You are invited into a whole new world in Mockingjay. It is both similar to the one we got to experience in the previous novels, and so very different. War is all around you, and it is definitely not something that is fun to read. But when is war ever really fun?

Another problem I had with this stunning novel was the pacing. It was perfectly paced until the end. Then it was like this: BAM! What just happened? Again, you are in the dark when most of the action is taking place and are told what happened later on. And the changes the characters go through at the end are sort of unbelievable.

I really don’t know how to say it. This is still one of the best book ever written, but my- and the rest of the world’s expectations were so high that when what I wanted wasn’t delivered, it upset me. I know this is how it should have played out, however, which is another reason I am so conflicted.

I guess all I can say now is please, please read this incredible trilogy, because these books are some of the best on the planet. You are in a startling new world in which you want to live in every second, while wanting to escape at the same time. It saddens me that this will be the last sentence of commentary I get to write on these books, but I will say that they are perfect in every possible way.

And there you are! My thoughts exactly.

If you’re wondering, I rated Mockingjay a 5/5 because although I was disappointed, it still seemed to deserve the adjective “amazing.” I will not be reviewing the book, but I will post a an extremely spoiler-y post in a month or so. Read it only if you’ve read the book or care nothing about it (in which case you wouldn’t read anyway).

And Monday I promise a post from me!

June 24th, 2010


by Madeleine Rex

Time To Register For Book Blog Appreciation Week – It’s Three Months Away!


See what I did there? Pretty clever, huh?


Anyway, BBAW is approaching. I’m eager to really participate this year. Last year, I’d just started blogging. I felt like I’d committed virtual suicide. In fact, if you want to get a clearer sense of my bamboozled state, read here.

Actually, I find it quite fortunate that my blogiversary will take place alongside BBAW. Giveaways will be spectacular at that time of year!

This year, BBAW is switching it up a bit.
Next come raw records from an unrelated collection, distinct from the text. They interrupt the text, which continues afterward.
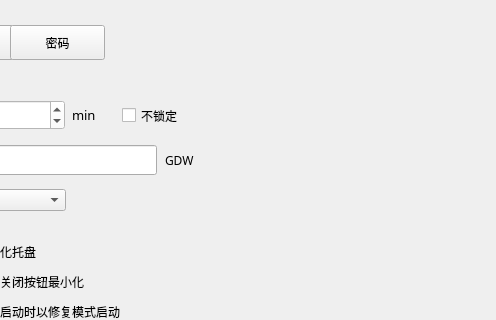
Old version of the form setdialog.ui in the repository realm520/gdwcoin; both pictures show x 464 to 960 and y 107 to 427 of the 960 by 580 pixel window.
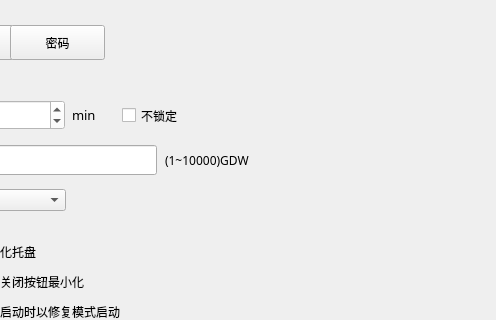
New version of the form.

Diff of the .ui file:
```diff
--- a/setdialog.ui
+++ b/setdialog.ui
@@ -401,7 +401,7 @@
         <string notr="true"/>
        </property>
        <property name="text">
-        <string>GDW</string>
+        <string>(1~10000)GDW</string>
        </property>
       </widget>
       <widget class="QLineEdit" name="feeLineEdit">
```
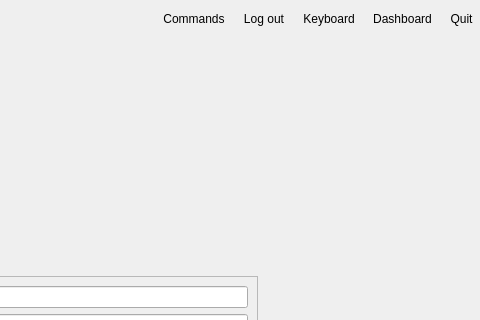
This is Include/imtgui/CThumbnailDecoratorGuiComp.ui in ImagingTools/ImtCore as Qt 5 draws it before an edit; both pictures show x 480 to 960 and y 0 to 320 of the 960 by 611 pixel window. The edited form follows.
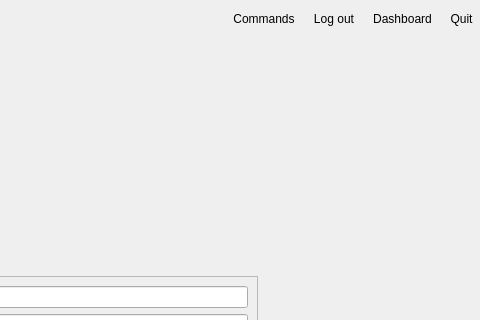
This is the edited form. Icons and pictures are not drawn.

Patch:
```diff
--- a/Include/imtgui/CThumbnailDecoratorGuiComp.ui
+++ b/Include/imtgui/CThumbnailDecoratorGuiComp.ui
@@ -338,29 +338,6 @@
             </property>
            </widget>
           </item>
-          <item>
-           <widget class="QToolButton" name="KeyboardButton">
-            <property name="text">
-             <string>Keyboard</string>
-            </property>
-            <property name="icon">
-             <iconset resource="imtguilight.qrc">
-              <normaloff>:/Icons/Keyboard</normaloff>:/Icons/Keyboard</iconset>
-            </property>
-            <property name="iconSize">
-             <size>
-              <width>24</width>
-              <height>24</height>
-             </size>
-            </property>
-            <property name="shortcut">
-             <string/>
-            </property>
-            <property name="autoRaise">
-             <bool>true</bool>
-            </property>
-           </widget>
-          </item>
           <item>
            <widget class="QToolButton" name="DashboardButton">
             <property name="text">
```
Left out of the diff: 18 changed lines with no effect on the pictures.
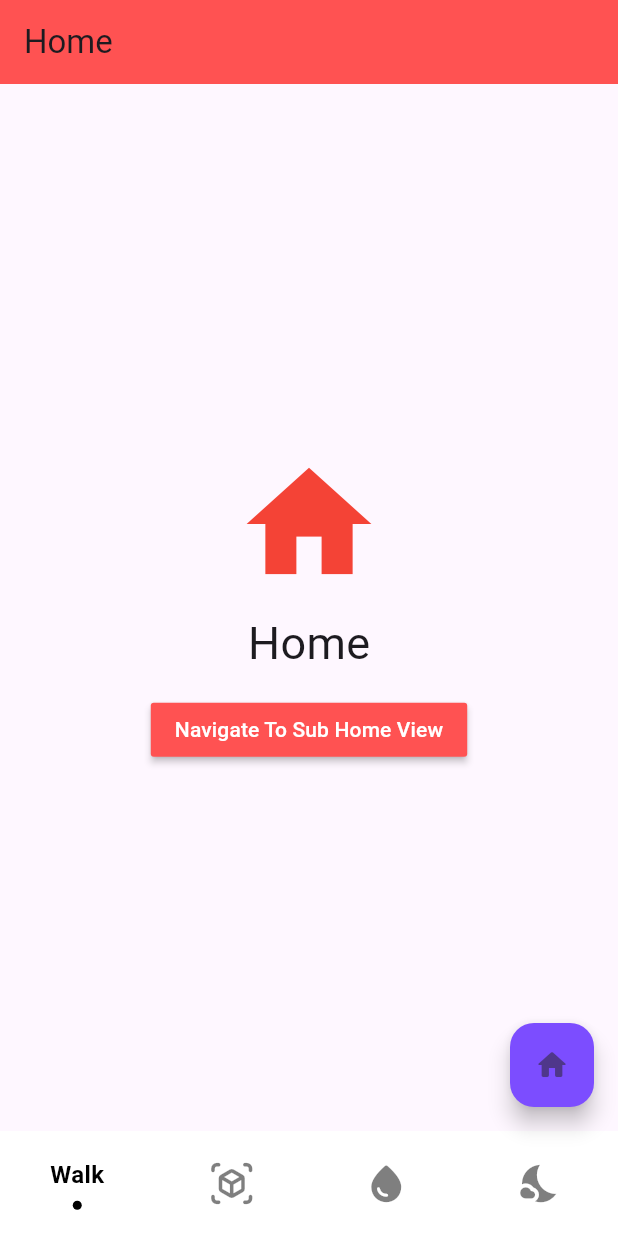
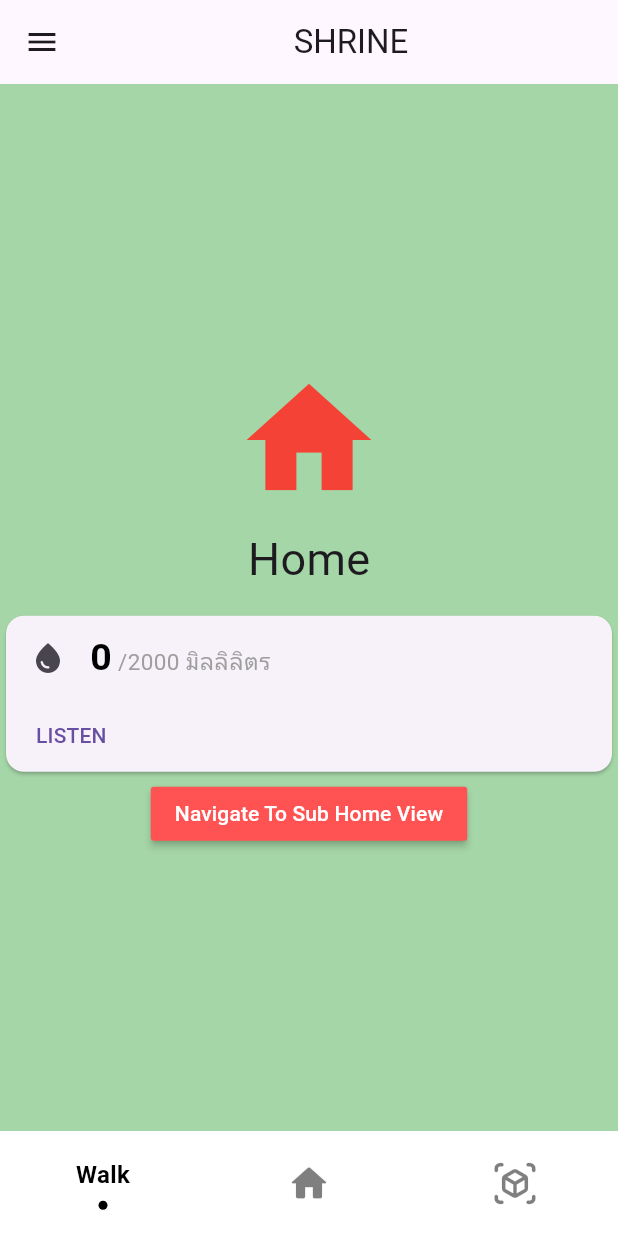
Before and after one commit to KENTHN658/Healthy-Habits, a Flutter app: the screen it shows after launch, on a phone screen of 412 x 824 dp. Run offline on Flutter 3.47's test engine with Material 3 defaults, Android fonts, the phone set to English and light mode, and no system bars; drawn by our look-alikes of sliding_clipped_nav_bar; our stand-ins replace go_router.

Commit message:
update ui

```diff
--- a/lib/navigation/app_navigation.dart
+++ b/lib/navigation/app_navigation.dart
@@ -5,6 +5,7 @@ import 'package:mobiletest3/views/home/sub_home_view.dart';
 import 'package:mobiletest3/views/player/player_view.dart';
 import 'package:mobiletest3/views/settings/settings_view.dart';
 import 'package:mobiletest3/views/settings/sub_setting_view.dart';
+import 'package:mobiletest3/views/home/sleep/sleep_view.dart';
 import 'package:mobiletest3/views/wrapper/main_wrapper.dart';
 
 class AppNavigation {
@@ -102,6 +103,7 @@ class AppNavigation {
           key: state.pageKey,
         ),
       )
+
     ],
   );
 }
--- a/lib/views/home/home_view.dart
+++ b/lib/views/home/home_view.dart
@@ -1,5 +1,6 @@
 import 'package:flutter/material.dart';
 import 'package:go_router/go_router.dart';
+import 'dart:async';
 
 class HomeView extends StatefulWidget {
   const HomeView({super.key});
@@ -12,11 +13,9 @@ class _HomeViewState extends State<HomeView> {
   @override
   Widget build(BuildContext context) {
     return Scaffold(
-      appBar: AppBar(
-        backgroundColor: Colors.redAccent,
-        title: const Text("Home"),
-      ),
-      body: SizedBox(
+      body: Container(
+        color: Colors.green.shade200,
+        child: SizedBox(
           width: double.infinity,
           height: double.infinity,
           child: Column(
@@ -37,10 +36,11 @@ class _HomeViewState extends State<HomeView> {
               const SizedBox(
                 height: 12,
               ),
+              CardExample(),
               MaterialButton(
                 color: Colors.redAccent,
                 onPressed: () {
-                context.goNamed("subHome");
+                  Navigator.pushNamed(context, "subHome");
                 },
                 child: const Text(
                   "Navigate To Sub Home View",
@@ -50,6 +50,74 @@ class _HomeViewState extends State<HomeView> {
             ],
           ),
         ),
+      ),
     );
   }
 }
+
+
+
+class CardExample extends StatefulWidget {
+  @override
+  State<CardExample> createState() => _CardExampleState();
+}
+
+class _CardExampleState extends State<CardExample> {
+  int _counter = 0;
+
+  void _incrementCounter() {
+    setState(() {
+      _counter = _counter + 250 ;
+    });
+  }
+
+  @override
+  Widget build(BuildContext context) {
+    return Center(
+      child: Card(
+        child: Column(
+          mainAxisSize: MainAxisSize.min,
+          children: <Widget>[
+            ListTile(
+              leading: Icon(Icons.water_drop),
+              title: RichText(
+                text: TextSpan(
+                  style: DefaultTextStyle.of(context).style,
+                  children: <TextSpan>[
+                    TextSpan(
+                      text: '$_counter',
+                      style: TextStyle(
+                        color: Colors.black, // Change the color of _counter
+                        fontWeight: FontWeight.bold, // Make _counter bold
+                        fontSize: 25, // Increase the font size of _counter
+                      ),
+                    ),
+                    TextSpan(
+                      text: ' /2000 มิลลิลิตร',
+                      style: TextStyle(
+                        color: Colors.grey, // Color of "/2000 มิลลิลิตร"
+                        fontSize: 15, // Font size of "/2000 มิลลิลิตร"
+                      ),
+                    ),
+                  ],
+                ),
+              ),
+            ),
+
+            Row(
+              mainAxisAlignment: MainAxisAlignment.start,
+              children: <Widget>[
+                const SizedBox(width: 8),
+                TextButton(
+                  child: const Text('LISTEN'),
+                  onPressed: () {_incrementCounter(); },
+                ),
+                const SizedBox(width: 8),
+              ],
+            ),
+          ],
+        ),
+      ),
+    );
+  }
+}
--- a/lib/views/home/sub_home_view.dart
+++ b/lib/views/home/sub_home_view.dart
@@ -11,10 +11,6 @@ class _SubHomeViewState extends State<SubHomeView> {
   @override
   Widget build(BuildContext context) {
     return Scaffold(
-      appBar: AppBar(
-        backgroundColor: Colors.red,
-        title: const Text("Sub Home View"),
-      ),
       body: SizedBox(
         width: double.infinity,
         height: double.infinity,
--- a/lib/views/settings/settings_view.dart
+++ b/lib/views/settings/settings_view.dart
@@ -12,10 +12,6 @@ class _SettingsViewState extends State<SettingsView> {
   @override
   Widget build(BuildContext context) {
     return Scaffold(
-      appBar: AppBar(
-        backgroundColor: Colors.indigoAccent,
-        title: const Text("Settings"),
-      ),
       body: SizedBox(
         width: double.infinity,
         height: double.infinity,
--- a/lib/views/settings/sub_setting_view.dart
+++ b/lib/views/settings/sub_setting_view.dart
@@ -11,10 +11,6 @@ class _SubSettingsViewState extends State<SubSettingsView> {
   @override
   Widget build(BuildContext context) {
     return Scaffold(
-      appBar: AppBar(
-        backgroundColor: Colors.indigo,
-        title: const Text("Sub Settings View"),
-      ),
       body: SizedBox(
         width: double.infinity,
         height: double.infinity,
--- /dev/null
+++ b/lib/views/sleep/sleep_view.dart
@@ -0,0 +1 @@
+// TODO Implement this library.
--- a/lib/views/wrapper/main_wrapper.dart
+++ b/lib/views/wrapper/main_wrapper.dart
@@ -26,17 +26,29 @@ class _MainWrapperState extends State<MainWrapper> {
   @override
   Widget build(BuildContext context) {
     return Scaffold(
+      appBar: AppBar(
+        leading: IconButton(
+          icon: const Icon(
+            Icons.menu,
+            semanticLabel: 'menu',
+          ),
+          onPressed: () {
+            print('Menu button');
+          },
+        ),
+        title: Center(child: const Text('SHRINE')),
+      ),
       body: SizedBox(
         width: double.infinity,
         height: double.infinity,
         child: widget.navigationShell,
       ),
-      floatingActionButton: FloatingActionButton(
-          onPressed: () {
-            context.push(context.namedLocation('Player'));
-          },
-          backgroundColor: Colors.deepPurpleAccent,
-          child: const Icon(Icons.home_rounded)),
+      // floatingActionButton: FloatingActionButton(
+      //     onPressed: () {
+      //       context.push(context.namedLocation('Player'));
+      //     },
+      //     backgroundColor: Colors.deepPurpleAccent,
+      //     child: const Icon(Icons.home_rounded)),
       bottomNavigationBar: SlidingClippedNavBar(
         backgroundColor: Colors.white,
         onButtonPressed: (index) {
@@ -54,17 +66,14 @@ class _MainWrapperState extends State<MainWrapper> {
             title: 'Walk',
           ),
           BarItem(
+            icon: Icons.home_rounded,
+            title: 'Home',
+          ),
+          BarItem(
             icon: Icons.view_in_ar_rounded,
             title: 'AR',
           ),
-          BarItem(
-            icon: Icons.water_drop_rounded,
-            title: 'Water',
-          ),
-          BarItem(
-            icon: Icons.nights_stay_sharp,
-            title: 'Sleep',
-          ),
+
         ],
       ),
     );
```
Also changed, not shown: lib/views/home/sleep/sleep_view.dart (added, +19 -0 lines). Lines whose indentation alone changed are shown as unchanged.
Bloggers are supposed to nominate themselves for the various awards. So, I’m warning you, the remainder of this post might sound kind of cocky. It’s not my decision!

I’m nominating Wordbird for Best YA Book Blog (although I review other things as well), Best New Blog, and Best Written Book Blog. They’re all long-shots, but I couldn’t convince myself that there was real cause not to try!

Per instruction, I must list five posts for every category. Three of which have to be reviews. The final two are whatever I’d like them to be. (In the case of Best New Blog, two reviews are required.)

Best YA Book Blog:


Hush, Hush by Becca Fitzpatrick; Review

Looking For Alaska by John Green; Review

Sorta Like a Rock Star by Matthew Quick; Review

Other Posts:

I Love You Despite My Original Intention to Kill You

The Mutants Want to Read, Too

Best Written Book Blog:


The Book Thief by Markus Zusak; Review

Sorta Like a Rock Star by Matthew Quick; Review

An Assembly Such as This by Pamela Aidan; Review

Other Posts:

“Mornin’, Character. How d’you like your coffee?”

Dear Writers, Respect YA

Best New Blog:


The Outsiders by S.E. Hinton; Review

The Girl Who Fell From the Sky by Heidi W. Durrow; Review

Other Posts:

20 Things to Say

Don’t You Dare Rain on My Parade!


Goodness. Collecting those posts was highly stressful and surprisingly difficult! Glad that’s over.

Thanks to everyone who’s been reading these past months! I appreciate your feedback and views, and I’m grateful especially for the friends I’ve made! My life has changed radically since I created Wordbird last September. More on that on my blogiversary!

Happy Summer!

P.S. Please excuse the onslaught of exclamation points. (!)